Named a Best Book of the Year by NPR and Science Friday
A quest to explore some of the most spectacular ancient cities in human history—and figure out why people abandoned them.
In Four Lost Cities, acclaimed science journalist Annalee Newitz takes readers on an entertaining and mind-bending adventure into the deep history of urban life. Investigating across the centuries and around the world, Newitz explores the rise and fall of four ancient cities, each the center of a sophisticated civilization: the Neolithic site of Çatalhöyük in Central Turkey, the Roman vacation town of Pompeii on Italy’s southern coast, the medieval megacity of Angkor in Cambodia, and the indigenous metropolis Cahokia, which stood beside the Mississippi River where East St. Louis is today.
Newitz travels to all four sites and investigates the cutting-edge research in archaeology, revealing the mix of environmental changes and political turmoil that doomed these ancient settlements. Tracing the early development of urban planning, Newitz also introduces us to the often anonymous workers—slaves, women, immigrants, and manual laborers—who built these cities and created monuments that lasted millennia.
Four Lost Cities is a journey into the forgotten past, but, foreseeing a future in which the majority of people on Earth will be living in cities, it may also reveal something of our own fate.
Annalee Newitz, a contributing opinion writer for the New York Times, is a founder of io9 and former editor-in-chief of Gizmodo. They are the author of Scatter, Adapt, and Remember and the novels Autonomous and The Future of Another Timeline. They live in San Francisco.
[E]xcellent…fair, judicious, open-minded…the strength of the book arises from distrust of elites and preference for common people.
— Felipe Fernández-Armesto, Wall Street Journal
[An] astounding reflection on the rise and fall of civilisations…energising.
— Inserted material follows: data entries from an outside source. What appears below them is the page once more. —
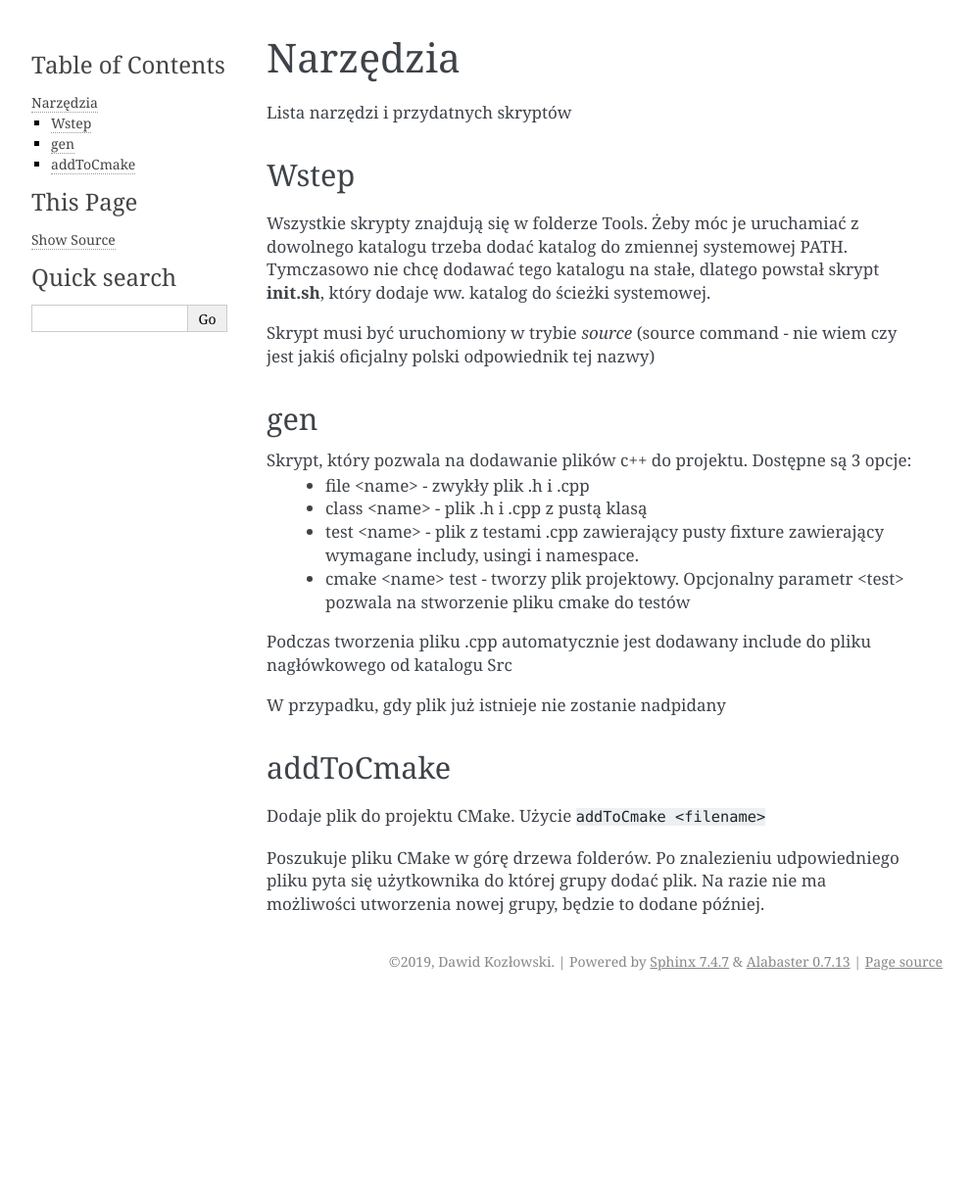
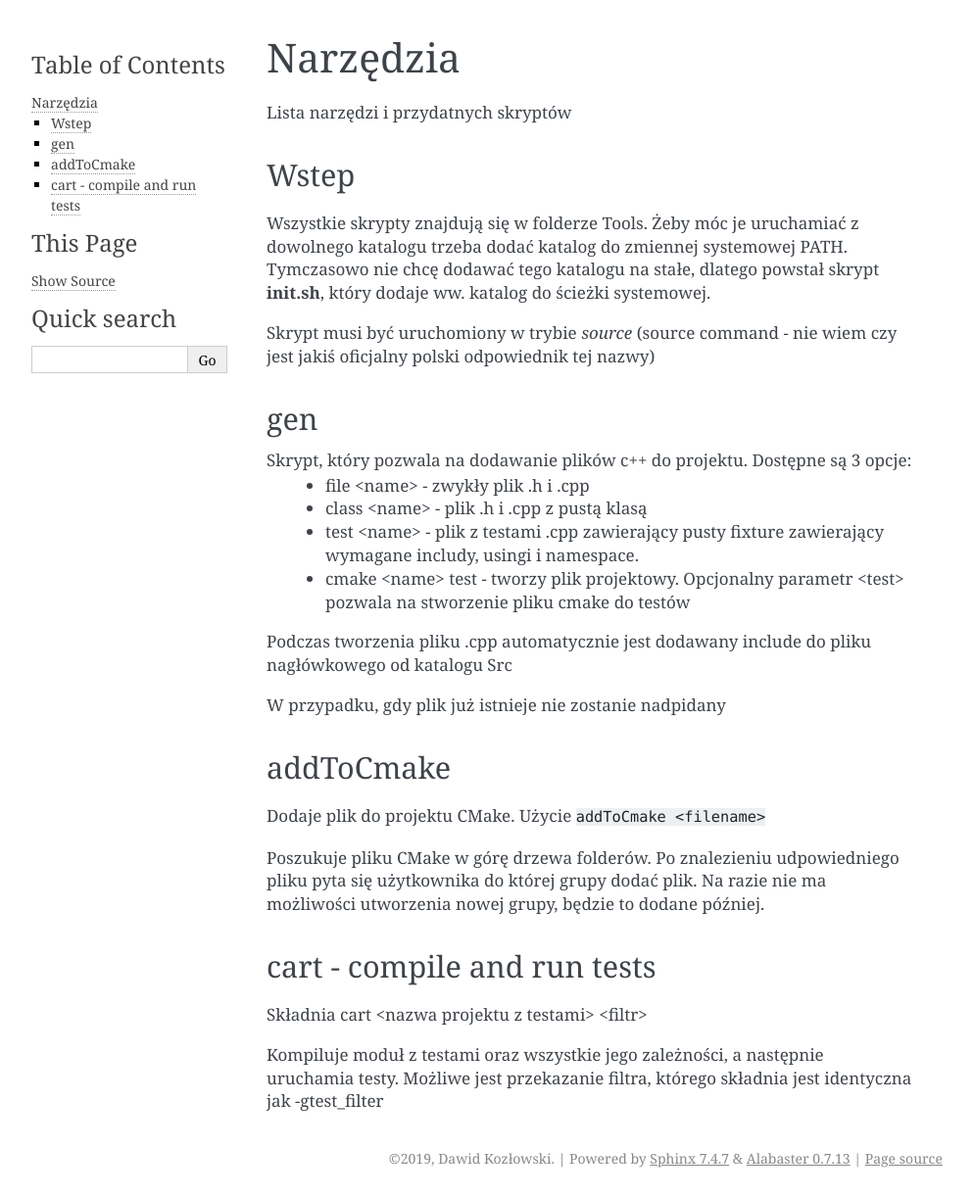
Before and after one commit to minescias/HabitTacker, a Sphinx documentation site: the page built from Docs/source/Programming/Tools.rst, in a window 1280 px wide. Shown: the whole page at 98% size, without its empty margins (148-1141 px from the left). Built offline with Sphinx 7.4.7, drawn with Linux system fonts in a browser that asks for light colours; before the commit the page ends 1021 px from its top, so only the background shows below that.

Commit message:
Tool: Cart - compile and run tests

```diff
--- a/Docs/source/Programming/Tools.rst
+++ b/Docs/source/Programming/Tools.rst
@@ -35,3 +35,11 @@ Dodaje plik do projektu CMake. Użycie ``addToCmake <filename>``
 Poszukuje pliku CMake w górę drzewa folderów. Po znalezieniu udpowiedniego
 pliku pyta się użytkownika do której grupy dodać plik. Na razie nie ma
 możliwości utworzenia nowej grupy, będzie to dodane później.
+
+cart - compile and run tests
+********************************************************************************
+Składnia cart <nazwa projektu z testami> <filtr>
+
+Kompiluje moduł z testami oraz wszystkie jego zależności, a następnie uruchamia
+testy. Możliwe jest przekazanie filtra, którego składnia jest identyczna jak
+-gtest_filter
```
Also changed, not shown: 1 other file.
— Nilanjana Roy, Financial Times
The book functions as a travel guide to places that no longer exist…[it] filled me with wonder.
— Russell Shorto, New York Times Book Review
Newitz clearly draws parallels and lessons for the here and now from these once-vast settlements…Highly recommended.
— Booklist (starred review)
[A] richly detailed, progressively minded history…Newitz skillfully fuses personal reflections with scientific observations, and offers a welcome tribute to the legacy of human resilience.
— Publishers Weekly
[W]ell-researched, current, and directly applicable to our modern lives…An excellent contribution to literature on ancient civilization and complexity.
— Library Journal
A revealing look at the ancient past that speaks thoughtfully to the global-warming present.
— Kirkus Reviews
Cheerful, curious, amused, and amusing, Annalee Newitz is a fabulous tour guide through the latest archaeological perspectives on four of humankind’s most remarkable urban experiments. Along the way, Newitz dispels myths, evokes fascinating stories—and makes us think hard about our own urban future.
— Charles Mann, author of 1491 and 1493
Newitz always sees to the heart of complex systems and breaks them down with poetic ferocity.
— N. K. Jemisin, author of the Broken Earth trilogy and The City We Became
Annalee Newitz is a brilliant writer with the heart of an archaeologist and the soul of a visionary. Four Lost Cities should open our eyes to all that may happen to our cities in the future. Vibrant and adventurous, this is a necessary book for turbulent times.
— Sarah Parcak, archaeologist and author of Archaeology from Space
Drawing on four examples from the ancient world, Annalee Newitz gives us clear-eyed insight into how cities never are truly lost; they just change with their times. Newitz takes readers on a journey that reveals as much about the future of cities as it does about our urban past. Beautifully written, Four Lost Cities tells a fascinating tale of disaster and resilience that is welcome in our uncertain era.
— Andrew Lawler, author of The Secret Token
In their fascinating book Four Lost Cities, Annalee Newitz journeys to a quartet of ancient ghost cities, asking not only why they once thrived but why they ultimately vanished. The result is a deeply insightful look at human culture everywhere: inventive, social, resilient, and hauntingly fragile.
— Deborah Blum, Pulitzer Prize–winning author of The Poison Squad